• _Assigned task_
Could you give the listing again exactly, without its pictures?

• _The records_
- Opening Delimiter -

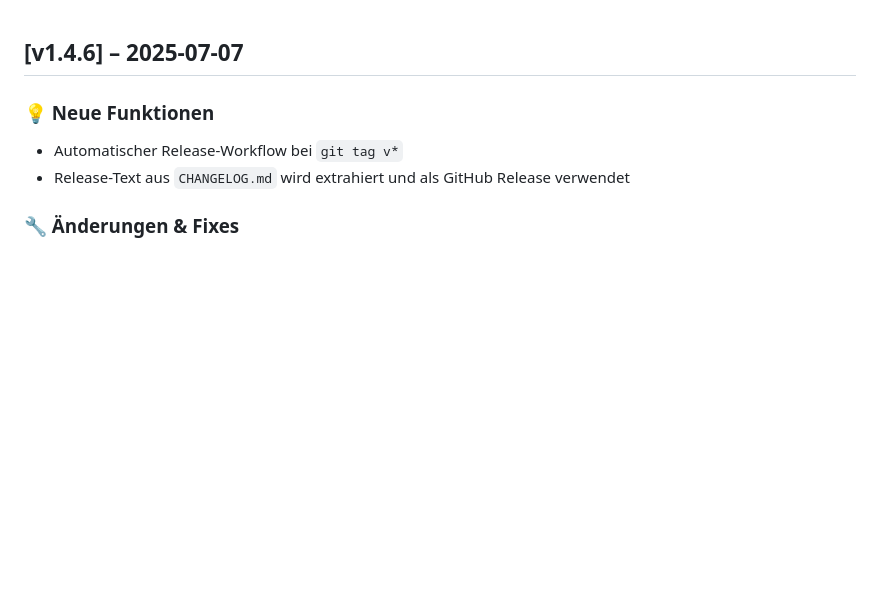
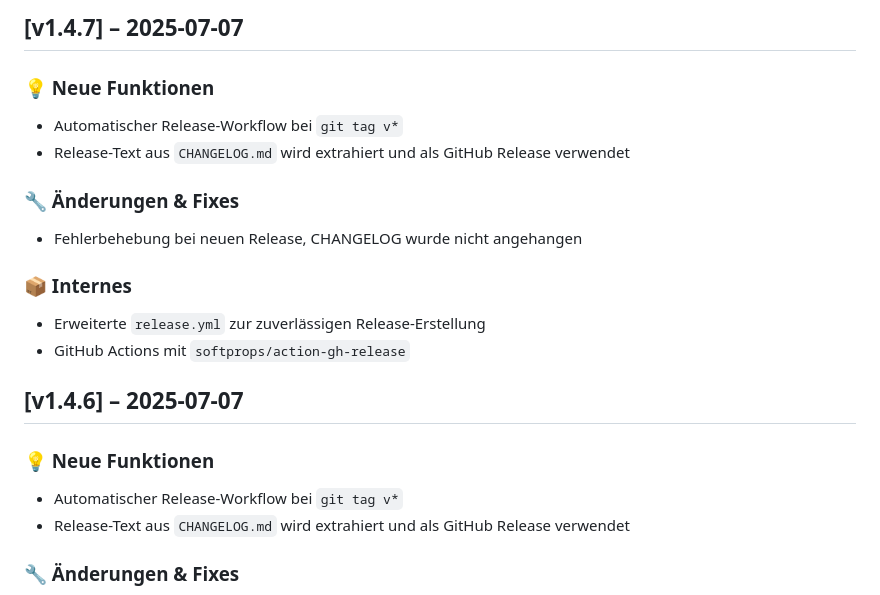
Before and after one commit to OliverGiertz/rss-news, a Markdown page: CHANGELOG.md, the part around the change. Rendered like a GitHub page; blank space fills up the shorter version.

Commit message:
🔒 Aktualisierung CHANGELOG.md zu testzwecken

```diff
--- a/CHANGELOG.md
+++ b/CHANGELOG.md
@@ -1,3 +1,16 @@
+## [v1.4.7] – 2025-07-07
+
+### 💡 Neue Funktionen
+- Automatischer Release-Workflow bei `git tag v*`
+- Release-Text aus `CHANGELOG.md` wird extrahiert und als GitHub Release verwendet
+
+### 🔧 Änderungen & Fixes
+- Fehlerbehebung bei neuen Release, CHANGELOG wurde nicht angehangen
+
+### 📦 Internes
+- Erweiterte `release.yml` zur zuverlässigen Release-Erstellung
+- GitHub Actions mit `softprops/action-gh-release`
+
 ## [v1.4.6] – 2025-07-07
 
 ### 💡 Neue Funktionen
```
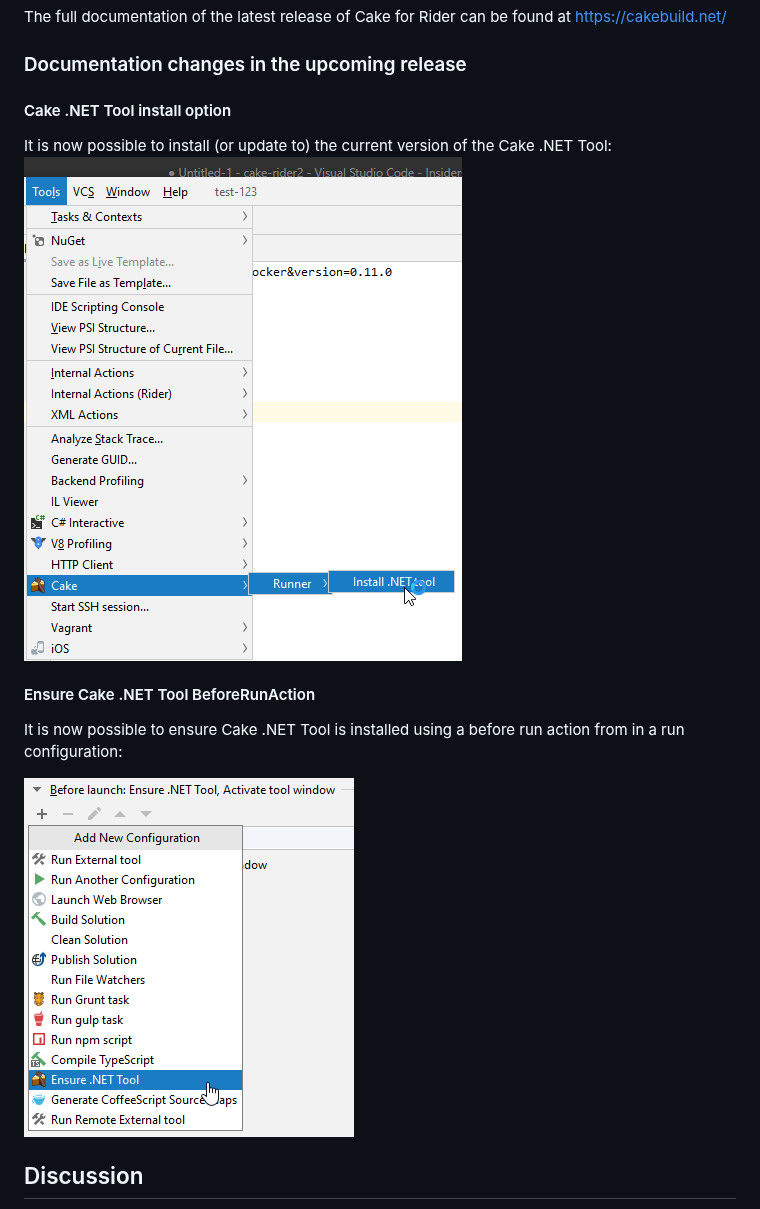
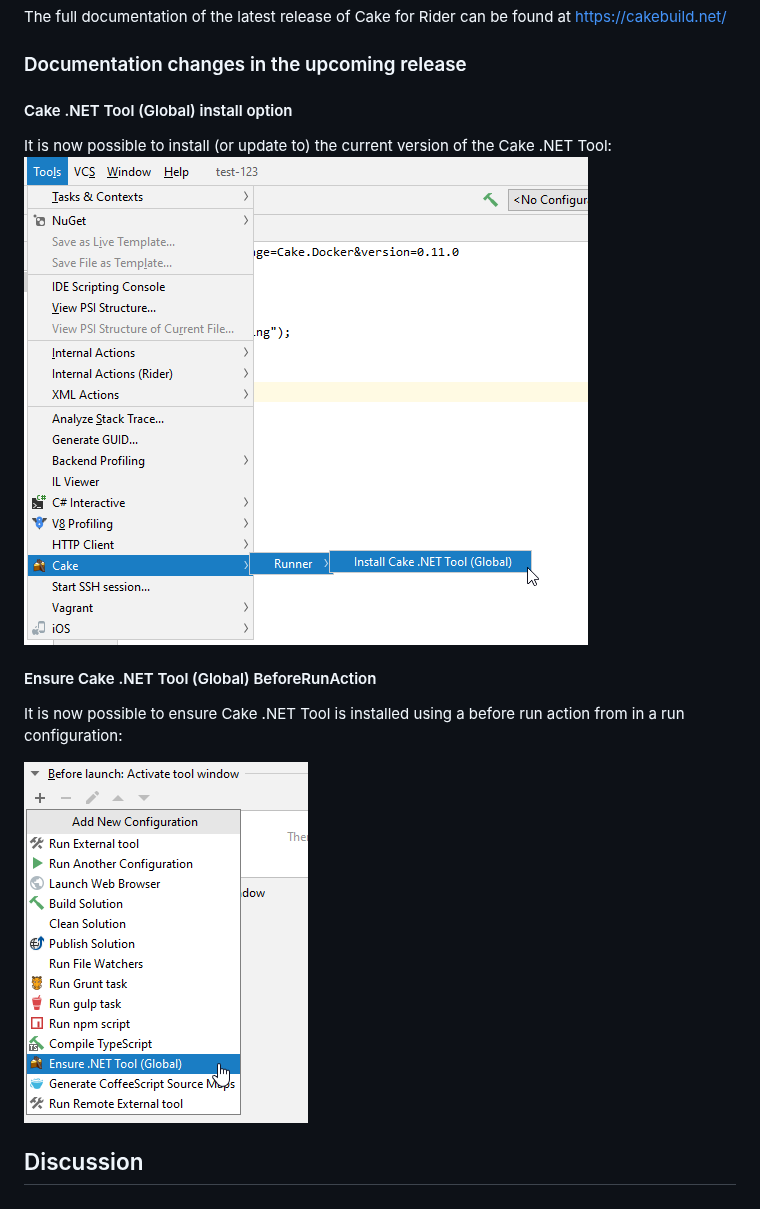
Before and after one commit to cake-build/cake-rider, a Markdown page: README.md, the part around the change. Drawn GitHub-style; pictures changed too: images/beforeRunAction-ensureTool.png, images/tool-menu.png.

Commit message:
Renamed Cake .NET Tool to Cake .NET Tool (Global)
for consistency with other Cake IDE plugins

```diff
--- a/README.md
+++ b/README.md
@@ -35,11 +35,11 @@ The full documentation of the latest release of Cake for Rider can be found at [
 
 ### Documentation changes in the upcoming release
 
-#### Cake .NET Tool install option
+#### Cake .NET Tool (Global) install option
 It is now possible to install (or update to) the current version of the Cake .NET Tool:
 ![Cake tool install menu](./images/tool-menu.png)
 
-#### Ensure Cake .NET Tool BeforeRunAction
+#### Ensure Cake .NET Tool (Global) BeforeRunAction
 It is now possible to ensure Cake .NET Tool is installed using a before run action from in a run configuration:
 
 ![Ensure Cake .NET Tool in before run actions](./images/beforeRunAction-ensureTool.png)
```
Also changed, not shown: 3 other files.
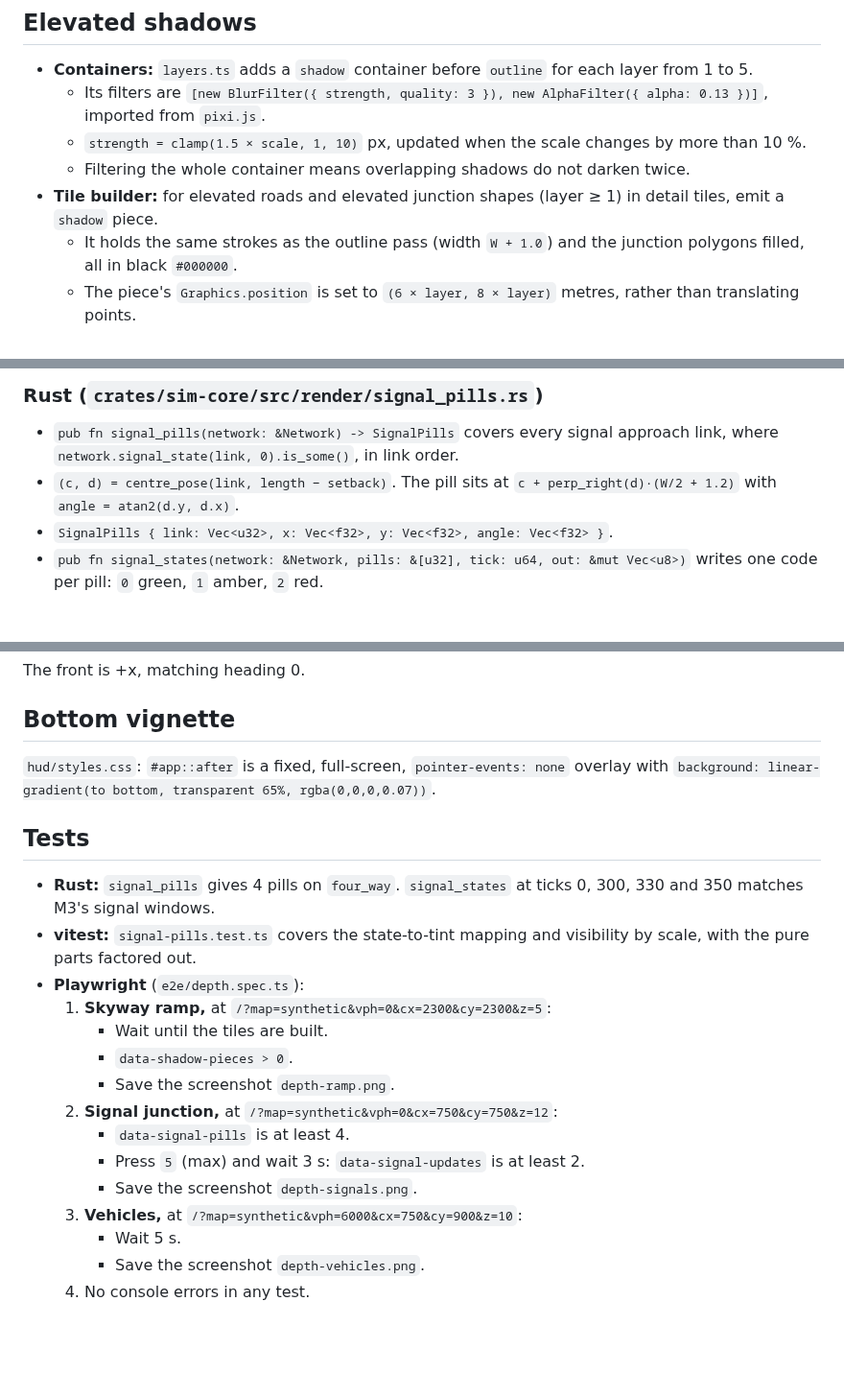
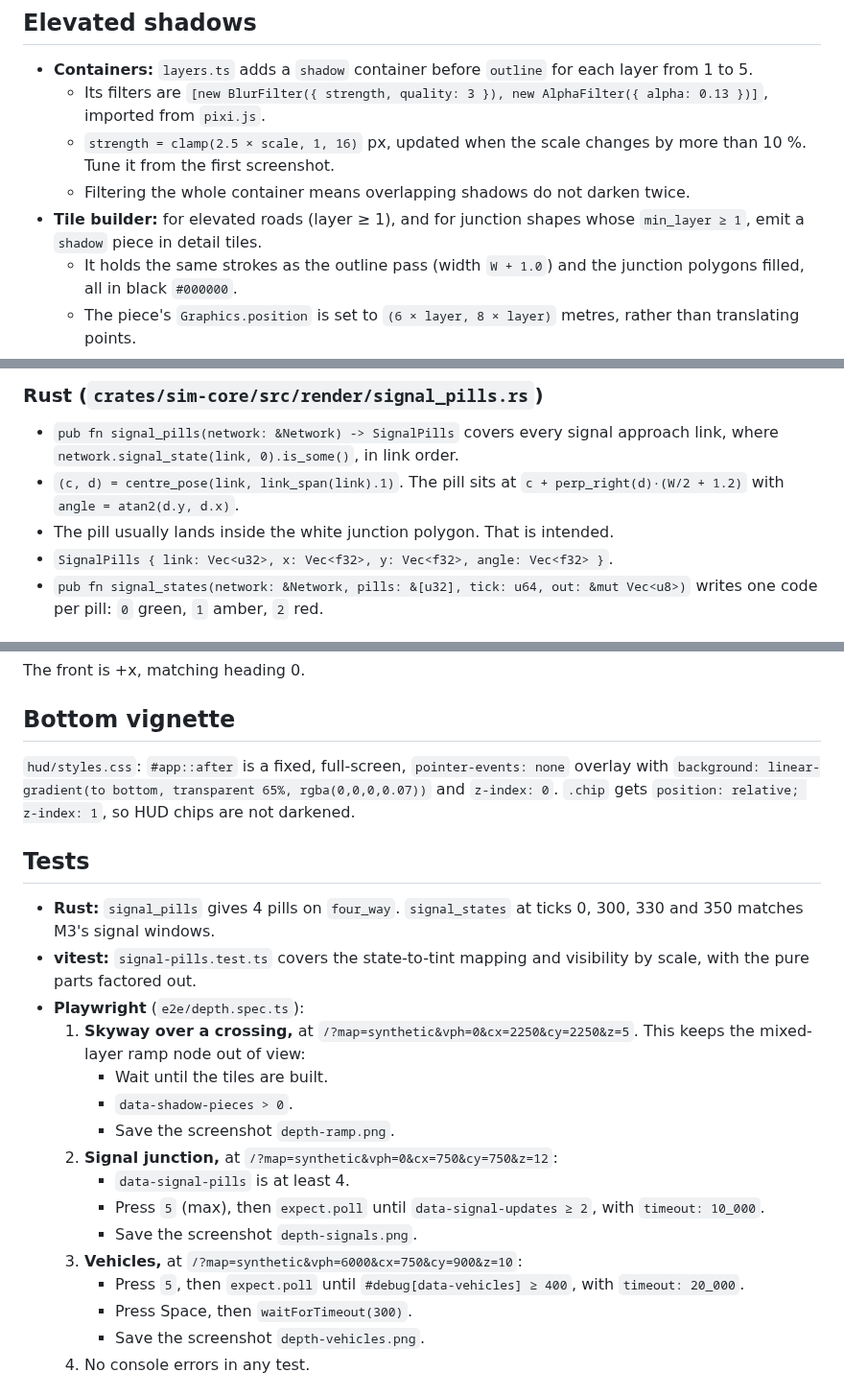
Before and after one commit to jnebab/trapiks-game, a Markdown page: docs/milestones/M9c.md, 3 parts joined by grey strips. Shown at 96% size. Rendered like a GitHub page; blank space fills up the shorter version.

Commit message:
M9b/M9c spec review fixes: min_layer for shadows, robust e2e waits, vignette z-order
Co-Authored-By: Claude Opus 5.5 <noreply@anthropic.com>
Claude-Session: https://claude.ai/code/session_01Xa4DB2oTHGcGnzG3WYo1Yk

```diff
--- a/docs/milestones/M9c.md
+++ b/docs/milestones/M9c.md
@@ -12,9 +12,9 @@ Look at the reference screenshots in `/tmp/claude-0/-home-user-trapiks-game/74a6
 
 - **Containers:** `layers.ts` adds a `shadow` container before `outline` for each layer from 1 to 5.
   - Its filters are `[new BlurFilter({ strength, quality: 3 }), new AlphaFilter({ alpha: 0.13 })]`, imported from `pixi.js`.
-  - `strength = clamp(1.5 × scale, 1, 10)` px, updated when the scale changes by more than 10 %.
+  - `strength = clamp(2.5 × scale, 1, 16)` px, updated when the scale changes by more than 10 %. Tune it from the first screenshot.
   - Filtering the whole container means overlapping shadows do not darken twice.
-- **Tile builder:** for elevated roads and elevated junction shapes (layer ≥ 1) in detail tiles, emit a `shadow` piece.
+- **Tile builder:** for elevated roads (layer ≥ 1), and for junction shapes whose `min_layer ≥ 1`, emit a `shadow` piece in detail tiles.
   - It holds the same strokes as the outline pass (width `W + 1.0`) and the junction polygons filled, all in black `#000000`.
   - The piece's `Graphics.position` is set to `(6 × layer, 8 × layer)` metres, rather than translating points.
 - **Scope:** city tiles emit no shadows, and the shadow containers are hidden while the city band is active.
@@ -25,7 +25,8 @@ Look at the reference screenshots in `/tmp/claude-0/-home-user-trapiks-game/74a6
 ### Rust (`crates/sim-core/src/render/signal_pills.rs`)
 
 - `pub fn signal_pills(network: &Network) -> SignalPills` covers every signal approach link, where `network.signal_state(link, 0).is_some()`, in link order.
-- `(c, d) = centre_pose(link, length − setback)`. The pill sits at `c + perp_right(d)·(W/2 + 1.2)` with `angle = atan2(d.y, d.x)`.
+- `(c, d) = centre_pose(link, link_span(link).1)`. The pill sits at `c + perp_right(d)·(W/2 + 1.2)` with `angle = atan2(d.y, d.x)`.
+- The pill usually lands inside the white junction polygon. That is intended.
 - `SignalPills { link: Vec<u32>, x: Vec<f32>, y: Vec<f32>, angle: Vec<f32> }`.
 - `pub fn signal_states(network: &Network, pills: &[u32], tick: u64, out: &mut Vec<u8>)` writes one code per pill: `0` green, `1` amber, `2` red.
 
@@ -59,23 +61,24 @@ The front is +x, matching heading 0.
 
 ## Bottom vignette
 
-`hud/styles.css`: `#app::after` is a fixed, full-screen, `pointer-events: none` overlay with `background: linear-gradient(to bottom, transparent 65%, rgba(0,0,0,0.07))`.
+`hud/styles.css`: `#app::after` is a fixed, full-screen, `pointer-events: none` overlay with `background: linear-gradient(to bottom, transparent 65%, rgba(0,0,0,0.07))` and `z-index: 0`. `.chip` gets `position: relative; z-index: 1`, so HUD chips are not darkened.
 
 ## Tests
 
 - **Rust:** `signal_pills` gives 4 pills on `four_way`. `signal_states` at ticks 0, 300, 330 and 350 matches M3's signal windows.
 - **vitest:** `signal-pills.test.ts` covers the state-to-tint mapping and visibility by scale, with the pure parts factored out.
 - **Playwright** (`e2e/depth.spec.ts`):
-  1. **Skyway ramp,** at `/?map=synthetic&vph=0&cx=2300&cy=2300&z=5`:
+  1. **Skyway over a crossing,** at `/?map=synthetic&vph=0&cx=2250&cy=2250&z=5`. This keeps the mixed-layer ramp node out of view:
      - Wait until the tiles are built.
      - `data-shadow-pieces > 0`.
      - Save the screenshot `depth-ramp.png`.
   2. **Signal junction,** at `/?map=synthetic&vph=0&cx=750&cy=750&z=12`:
      - `data-signal-pills` is at least 4.
-     - Press `5` (max) and wait 3 s: `data-signal-updates` is at least 2.
+     - Press `5` (max), then `expect.poll` until `data-signal-updates ≥ 2`, with `timeout: 10_000`.
      - Save the screenshot `depth-signals.png`.
   3. **Vehicles,** at `/?map=synthetic&vph=6000&cx=750&cy=900&z=10`:
-     - Wait 5 s.
+     - Press `5`, then `expect.poll` until `#debug[data-vehicles] ≥ 400`, with `timeout: 20_000`.
+     - Press Space, then `waitForTimeout(300)`.
      - Save the screenshot `depth-vehicles.png`.
   4. No console errors in any test.
 
```
Also changed, not shown: other parts of docs/milestones/M9c.md (+1 -0 lines), docs/milestones/M9b.md (+3 -2 lines).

- Closing Delimiter -

• _Solution for this task_
Before and after one commit to OliverGiertz/rss-news, a Markdown page: CHANGELOG.md, the part around the change. Rendered like a GitHub page; blank space fills up the shorter version.

Commit message:
🔒 Aktualisierung CHANGELOG.md zu testzwecken

```diff
--- a/CHANGELOG.md
+++ b/CHANGELOG.md
@@ -1,3 +1,16 @@
+## [v1.4.7] – 2025-07-07
+
+### 💡 Neue Funktionen
+- Automatischer Release-Workflow bei `git tag v*`
+- Release-Text aus `CHANGELOG.md` wird extrahiert und als GitHub Release verwendet
+
+### 🔧 Änderungen & Fixes
+- Fehlerbehebung bei neuen Release, CHANGELOG wurde nicht angehangen
+
+### 📦 Internes
+- Erweiterte `release.yml` zur zuverlässigen Release-Erstellung
+- GitHub Actions mit `softprops/action-gh-release`
+
 ## [v1.4.6] – 2025-07-07
 
 ### 💡 Neue Funktionen
```
Before and after one commit to cake-build/cake-rider, a Markdown page: README.md, the part around the change. Drawn GitHub-style; pictures changed too: images/beforeRunAction-ensureTool.png, images/tool-menu.png.

Commit message:
Renamed Cake .NET Tool to Cake .NET Tool (Global)
for consistency with other Cake IDE plugins

```diff
--- a/README.md
+++ b/README.md
@@ -35,11 +35,11 @@ The full documentation of the latest release of Cake for Rider can be found at [
 
 ### Documentation changes in the upcoming release
 
-#### Cake .NET Tool install option
+#### Cake .NET Tool (Global) install option
 It is now possible to install (or update to) the current version of the Cake .NET Tool:
 ![Cake tool install menu](./images/tool-menu.png)
 
-#### Ensure Cake .NET Tool BeforeRunAction
+#### Ensure Cake .NET Tool (Global) BeforeRunAction
 It is now possible to ensure Cake .NET Tool is installed using a before run action from in a run configuration:
 
 ![Ensure Cake .NET Tool in before run actions](./images/beforeRunAction-ensureTool.png)
```
Also changed, not shown: 3 other files.
Before and after one commit to jnebab/trapiks-game, a Markdown page: docs/milestones/M9c.md, 3 parts joined by grey strips. Shown at 96% size. Rendered like a GitHub page; blank space fills up the shorter version.

Commit message:
M9b/M9c spec review fixes: min_layer for shadows, robust e2e waits, vignette z-order
Co-Authored-By: Claude Opus 5.5 <noreply@anthropic.com>
Claude-Session: https://claude.ai/code/session_01Xa4DB2oTHGcGnzG3WYo1Yk

```diff
--- a/docs/milestones/M9c.md
+++ b/docs/milestones/M9c.md
@@ -12,9 +12,9 @@ Look at the reference screenshots in `/tmp/claude-0/-home-user-trapiks-game/74a6
 
 - **Containers:** `layers.ts` adds a `shadow` container before `outline` for each layer from 1 to 5.
   - Its filters are `[new BlurFilter({ strength, quality: 3 }), new AlphaFilter({ alpha: 0.13 })]`, imported from `pixi.js`.
-  - `strength = clamp(1.5 × scale, 1, 10)` px, updated when the scale changes by more than 10 %.
+  - `strength = clamp(2.5 × scale, 1, 16)` px, updated when the scale changes by more than 10 %. Tune it from the first screenshot.
   - Filtering the whole container means overlapping shadows do not darken twice.
-- **Tile builder:** for elevated roads and elevated junction shapes (layer ≥ 1) in detail tiles, emit a `shadow` piece.
+- **Tile builder:** for elevated roads (layer ≥ 1), and for junction shapes whose `min_layer ≥ 1`, emit a `shadow` piece in detail tiles.
   - It holds the same strokes as the outline pass (width `W + 1.0`) and the junction polygons filled, all in black `#000000`.
   - The piece's `Graphics.position` is set to `(6 × layer, 8 × layer)` metres, rather than translating points.
 - **Scope:** city tiles emit no shadows, and the shadow containers are hidden while the city band is active.
@@ -25,7 +25,8 @@ Look at the reference screenshots in `/tmp/claude-0/-home-user-trapiks-game/74a6
 ### Rust (`crates/sim-core/src/render/signal_pills.rs`)
 
 - `pub fn signal_pills(network: &Network) -> SignalPills` covers every signal approach link, where `network.signal_state(link, 0).is_some()`, in link order.
-- `(c, d) = centre_pose(link, length − setback)`. The pill sits at `c + perp_right(d)·(W/2 + 1.2)` with `angle = atan2(d.y, d.x)`.
+- `(c, d) = centre_pose(link, link_span(link).1)`. The pill sits at `c + perp_right(d)·(W/2 + 1.2)` with `angle = atan2(d.y, d.x)`.
+- The pill usually lands inside the white junction polygon. That is intended.
 - `SignalPills { link: Vec<u32>, x: Vec<f32>, y: Vec<f32>, angle: Vec<f32> }`.
 - `pub fn signal_states(network: &Network, pills: &[u32], tick: u64, out: &mut Vec<u8>)` writes one code per pill: `0` green, `1` amber, `2` red.
 
@@ -59,23 +61,24 @@ The front is +x, matching heading 0.
 
 ## Bottom vignette
 
-`hud/styles.css`: `#app::after` is a fixed, full-screen, `pointer-events: none` overlay with `background: linear-gradient(to bottom, transparent 65%, rgba(0,0,0,0.07))`.
+`hud/styles.css`: `#app::after` is a fixed, full-screen, `pointer-events: none` overlay with `background: linear-gradient(to bottom, transparent 65%, rgba(0,0,0,0.07))` and `z-index: 0`. `.chip` gets `position: relative; z-index: 1`, so HUD chips are not darkened.
 
 ## Tests
 
 - **Rust:** `signal_pills` gives 4 pills on `four_way`. `signal_states` at ticks 0, 300, 330 and 350 matches M3's signal windows.
 - **vitest:** `signal-pills.test.ts` covers the state-to-tint mapping and visibility by scale, with the pure parts factored out.
 - **Playwright** (`e2e/depth.spec.ts`):
-  1. **Skyway ramp,** at `/?map=synthetic&vph=0&cx=2300&cy=2300&z=5`:
+  1. **Skyway over a crossing,** at `/?map=synthetic&vph=0&cx=2250&cy=2250&z=5`. This keeps the mixed-layer ramp node out of view:
      - Wait until the tiles are built.
      - `data-shadow-pieces > 0`.
      - Save the screenshot `depth-ramp.png`.
   2. **Signal junction,** at `/?map=synthetic&vph=0&cx=750&cy=750&z=12`:
      - `data-signal-pills` is at least 4.
-     - Press `5` (max) and wait 3 s: `data-signal-updates` is at least 2.
+     - Press `5` (max), then `expect.poll` until `data-signal-updates ≥ 2`, with `timeout: 10_000`.
      - Save the screenshot `depth-signals.png`.
   3. **Vehicles,** at `/?map=synthetic&vph=6000&cx=750&cy=900&z=10`:
-     - Wait 5 s.
+     - Press `5`, then `expect.poll` until `#debug[data-vehicles] ≥ 400`, with `timeout: 20_000`.
+     - Press Space, then `waitForTimeout(300)`.
      - Save the screenshot `depth-vehicles.png`.
   4. No console errors in any test.
 
```
Also changed, not shown: other parts of docs/milestones/M9c.md (+1 -0 lines), docs/milestones/M9b.md (+3 -2 lines).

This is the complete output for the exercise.